(Data supplied)

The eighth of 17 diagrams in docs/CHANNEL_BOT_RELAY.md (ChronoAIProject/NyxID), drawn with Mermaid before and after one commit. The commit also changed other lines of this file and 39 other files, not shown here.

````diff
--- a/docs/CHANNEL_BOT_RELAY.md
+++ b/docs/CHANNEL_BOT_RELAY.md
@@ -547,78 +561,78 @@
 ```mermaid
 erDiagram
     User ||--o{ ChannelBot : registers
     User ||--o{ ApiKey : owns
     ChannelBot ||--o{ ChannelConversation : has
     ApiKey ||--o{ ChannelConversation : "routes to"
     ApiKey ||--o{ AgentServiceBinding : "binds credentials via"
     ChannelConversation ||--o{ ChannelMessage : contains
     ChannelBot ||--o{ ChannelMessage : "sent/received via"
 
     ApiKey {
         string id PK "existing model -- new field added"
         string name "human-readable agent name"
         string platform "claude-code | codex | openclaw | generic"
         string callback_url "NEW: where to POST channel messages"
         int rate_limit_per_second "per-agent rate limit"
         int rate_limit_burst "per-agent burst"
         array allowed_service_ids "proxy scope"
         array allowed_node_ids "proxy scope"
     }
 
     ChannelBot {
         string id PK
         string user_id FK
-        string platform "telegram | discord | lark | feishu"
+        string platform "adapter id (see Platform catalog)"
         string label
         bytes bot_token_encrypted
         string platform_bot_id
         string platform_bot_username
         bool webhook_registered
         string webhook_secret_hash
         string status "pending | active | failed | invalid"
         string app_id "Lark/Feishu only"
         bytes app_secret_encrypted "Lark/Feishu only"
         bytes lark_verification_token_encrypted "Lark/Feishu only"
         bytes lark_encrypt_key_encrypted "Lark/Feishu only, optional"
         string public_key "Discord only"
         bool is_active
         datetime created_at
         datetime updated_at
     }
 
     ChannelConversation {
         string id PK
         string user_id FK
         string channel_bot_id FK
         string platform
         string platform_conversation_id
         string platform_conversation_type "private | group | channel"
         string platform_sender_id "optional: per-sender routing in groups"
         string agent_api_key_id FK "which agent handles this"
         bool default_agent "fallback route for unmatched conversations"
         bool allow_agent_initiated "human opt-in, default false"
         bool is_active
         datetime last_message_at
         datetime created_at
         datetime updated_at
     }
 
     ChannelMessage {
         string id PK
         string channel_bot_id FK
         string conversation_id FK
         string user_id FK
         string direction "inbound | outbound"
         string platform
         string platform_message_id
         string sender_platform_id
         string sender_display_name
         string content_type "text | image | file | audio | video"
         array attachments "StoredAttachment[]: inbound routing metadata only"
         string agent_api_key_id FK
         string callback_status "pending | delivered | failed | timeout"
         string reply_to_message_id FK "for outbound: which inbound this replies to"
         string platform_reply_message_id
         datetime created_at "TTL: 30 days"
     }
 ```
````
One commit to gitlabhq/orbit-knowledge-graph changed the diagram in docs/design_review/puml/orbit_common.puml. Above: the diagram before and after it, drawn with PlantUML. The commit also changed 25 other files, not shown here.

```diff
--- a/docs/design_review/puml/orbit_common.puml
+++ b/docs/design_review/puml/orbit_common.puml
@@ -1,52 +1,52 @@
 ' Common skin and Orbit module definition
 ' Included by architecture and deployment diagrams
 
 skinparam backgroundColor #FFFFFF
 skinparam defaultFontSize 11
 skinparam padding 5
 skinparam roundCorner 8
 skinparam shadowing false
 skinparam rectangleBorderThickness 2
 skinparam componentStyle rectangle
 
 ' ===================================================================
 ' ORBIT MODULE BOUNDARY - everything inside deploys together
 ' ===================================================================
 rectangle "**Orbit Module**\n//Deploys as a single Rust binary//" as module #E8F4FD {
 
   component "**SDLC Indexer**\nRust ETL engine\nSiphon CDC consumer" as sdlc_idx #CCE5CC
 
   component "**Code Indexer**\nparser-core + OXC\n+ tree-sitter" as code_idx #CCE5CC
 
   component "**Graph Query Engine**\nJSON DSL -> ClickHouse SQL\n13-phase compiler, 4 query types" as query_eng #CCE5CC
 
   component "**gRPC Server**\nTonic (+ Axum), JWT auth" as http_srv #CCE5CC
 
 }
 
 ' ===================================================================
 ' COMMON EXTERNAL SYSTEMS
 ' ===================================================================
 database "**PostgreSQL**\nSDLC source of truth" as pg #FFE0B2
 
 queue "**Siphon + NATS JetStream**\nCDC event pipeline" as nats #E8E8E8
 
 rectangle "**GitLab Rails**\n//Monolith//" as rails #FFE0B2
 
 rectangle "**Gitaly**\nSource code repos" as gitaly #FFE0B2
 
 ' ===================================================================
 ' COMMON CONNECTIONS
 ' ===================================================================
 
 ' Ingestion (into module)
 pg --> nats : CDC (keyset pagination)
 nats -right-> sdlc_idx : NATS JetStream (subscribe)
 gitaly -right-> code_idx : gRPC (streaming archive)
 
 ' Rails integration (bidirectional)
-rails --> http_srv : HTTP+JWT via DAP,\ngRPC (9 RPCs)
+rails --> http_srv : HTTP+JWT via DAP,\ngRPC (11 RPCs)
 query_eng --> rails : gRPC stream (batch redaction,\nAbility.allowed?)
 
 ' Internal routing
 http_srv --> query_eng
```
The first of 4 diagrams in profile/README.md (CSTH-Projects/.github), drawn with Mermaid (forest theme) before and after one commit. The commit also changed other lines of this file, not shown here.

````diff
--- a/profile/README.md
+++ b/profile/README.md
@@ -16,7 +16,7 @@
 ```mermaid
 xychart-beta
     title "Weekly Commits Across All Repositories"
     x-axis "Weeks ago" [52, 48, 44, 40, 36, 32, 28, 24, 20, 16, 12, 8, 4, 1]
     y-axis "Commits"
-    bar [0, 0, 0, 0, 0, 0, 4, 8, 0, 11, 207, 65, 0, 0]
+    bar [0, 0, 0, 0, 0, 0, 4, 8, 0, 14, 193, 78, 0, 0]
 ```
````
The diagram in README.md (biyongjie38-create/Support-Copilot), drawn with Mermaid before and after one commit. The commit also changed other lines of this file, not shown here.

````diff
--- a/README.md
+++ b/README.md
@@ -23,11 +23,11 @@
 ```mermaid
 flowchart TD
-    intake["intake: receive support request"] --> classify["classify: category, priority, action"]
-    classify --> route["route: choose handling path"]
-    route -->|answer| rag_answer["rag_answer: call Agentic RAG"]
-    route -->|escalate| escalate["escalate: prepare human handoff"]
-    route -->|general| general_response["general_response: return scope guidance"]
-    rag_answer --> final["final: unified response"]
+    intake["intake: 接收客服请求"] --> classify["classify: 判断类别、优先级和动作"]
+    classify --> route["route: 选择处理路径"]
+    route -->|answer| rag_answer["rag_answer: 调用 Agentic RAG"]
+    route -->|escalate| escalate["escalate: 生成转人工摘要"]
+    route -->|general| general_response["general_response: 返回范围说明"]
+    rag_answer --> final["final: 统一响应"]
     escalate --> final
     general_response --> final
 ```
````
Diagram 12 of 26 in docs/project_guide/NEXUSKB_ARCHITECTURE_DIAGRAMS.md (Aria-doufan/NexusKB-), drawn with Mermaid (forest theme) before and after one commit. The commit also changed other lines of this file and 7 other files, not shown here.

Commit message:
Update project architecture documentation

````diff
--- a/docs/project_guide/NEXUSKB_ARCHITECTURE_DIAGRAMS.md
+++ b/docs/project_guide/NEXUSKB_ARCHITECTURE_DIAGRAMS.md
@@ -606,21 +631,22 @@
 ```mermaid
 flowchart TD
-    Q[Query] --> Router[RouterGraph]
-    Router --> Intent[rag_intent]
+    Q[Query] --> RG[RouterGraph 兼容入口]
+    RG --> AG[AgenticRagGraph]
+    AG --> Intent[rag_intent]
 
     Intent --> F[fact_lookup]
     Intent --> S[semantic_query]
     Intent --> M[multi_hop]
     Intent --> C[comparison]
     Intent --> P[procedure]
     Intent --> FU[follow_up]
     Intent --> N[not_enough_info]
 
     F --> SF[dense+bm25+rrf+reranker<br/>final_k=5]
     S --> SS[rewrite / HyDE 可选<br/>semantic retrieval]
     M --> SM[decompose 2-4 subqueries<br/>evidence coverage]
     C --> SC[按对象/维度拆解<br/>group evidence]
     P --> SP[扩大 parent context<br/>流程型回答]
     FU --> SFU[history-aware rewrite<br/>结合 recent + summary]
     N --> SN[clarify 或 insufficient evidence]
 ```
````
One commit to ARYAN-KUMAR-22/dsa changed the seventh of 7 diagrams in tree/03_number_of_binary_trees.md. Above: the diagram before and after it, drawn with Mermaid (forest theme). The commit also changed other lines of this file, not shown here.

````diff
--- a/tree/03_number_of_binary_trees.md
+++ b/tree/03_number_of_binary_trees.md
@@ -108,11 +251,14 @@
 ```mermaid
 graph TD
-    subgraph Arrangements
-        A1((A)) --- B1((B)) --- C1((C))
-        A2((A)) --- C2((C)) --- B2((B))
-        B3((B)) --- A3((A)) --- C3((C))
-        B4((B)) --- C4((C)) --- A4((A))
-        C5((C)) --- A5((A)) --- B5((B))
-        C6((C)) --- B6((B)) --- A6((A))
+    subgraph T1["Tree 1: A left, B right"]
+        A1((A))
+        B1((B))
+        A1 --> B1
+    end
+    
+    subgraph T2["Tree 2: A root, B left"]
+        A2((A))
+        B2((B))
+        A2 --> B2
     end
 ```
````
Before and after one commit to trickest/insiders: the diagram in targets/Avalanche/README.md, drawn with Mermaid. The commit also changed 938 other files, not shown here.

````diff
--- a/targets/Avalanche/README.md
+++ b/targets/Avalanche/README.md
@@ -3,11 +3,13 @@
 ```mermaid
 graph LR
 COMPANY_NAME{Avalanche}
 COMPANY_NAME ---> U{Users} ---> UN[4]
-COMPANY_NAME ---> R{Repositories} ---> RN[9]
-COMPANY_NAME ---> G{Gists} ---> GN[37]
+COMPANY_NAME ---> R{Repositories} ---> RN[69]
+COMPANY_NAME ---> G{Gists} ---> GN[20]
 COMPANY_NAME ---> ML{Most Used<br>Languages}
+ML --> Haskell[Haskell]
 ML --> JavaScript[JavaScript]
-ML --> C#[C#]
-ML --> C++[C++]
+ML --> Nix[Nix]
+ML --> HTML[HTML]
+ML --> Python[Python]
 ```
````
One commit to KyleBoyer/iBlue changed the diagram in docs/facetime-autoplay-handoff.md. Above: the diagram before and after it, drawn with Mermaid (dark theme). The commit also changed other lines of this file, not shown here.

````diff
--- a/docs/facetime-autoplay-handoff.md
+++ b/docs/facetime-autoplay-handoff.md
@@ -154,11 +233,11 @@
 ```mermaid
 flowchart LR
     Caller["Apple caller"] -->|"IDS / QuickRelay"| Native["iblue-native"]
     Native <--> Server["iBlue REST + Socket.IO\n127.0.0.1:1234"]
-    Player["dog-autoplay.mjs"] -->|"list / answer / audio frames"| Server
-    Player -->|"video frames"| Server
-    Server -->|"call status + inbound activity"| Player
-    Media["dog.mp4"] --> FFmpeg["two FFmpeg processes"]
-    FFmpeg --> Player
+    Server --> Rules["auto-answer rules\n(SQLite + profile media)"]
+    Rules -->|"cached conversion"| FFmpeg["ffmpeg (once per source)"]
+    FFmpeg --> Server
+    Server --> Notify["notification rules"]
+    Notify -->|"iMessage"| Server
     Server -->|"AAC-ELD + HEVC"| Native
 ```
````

(End Data supplied)

→ Problem
Copy every line in the data above that has the string "only" in it.

→ Result of the task
         string app_id "Lark/Feishu only"
         bytes app_secret_encrypted "Lark/Feishu only"
         bytes lark_verification_token_encrypted "Lark/Feishu only"
         bytes lark_encrypt_key_encrypted "Lark/Feishu only, optional"
         string public_key "Discord only"
         array attachments "StoredAttachment[]: inbound routing metadata only"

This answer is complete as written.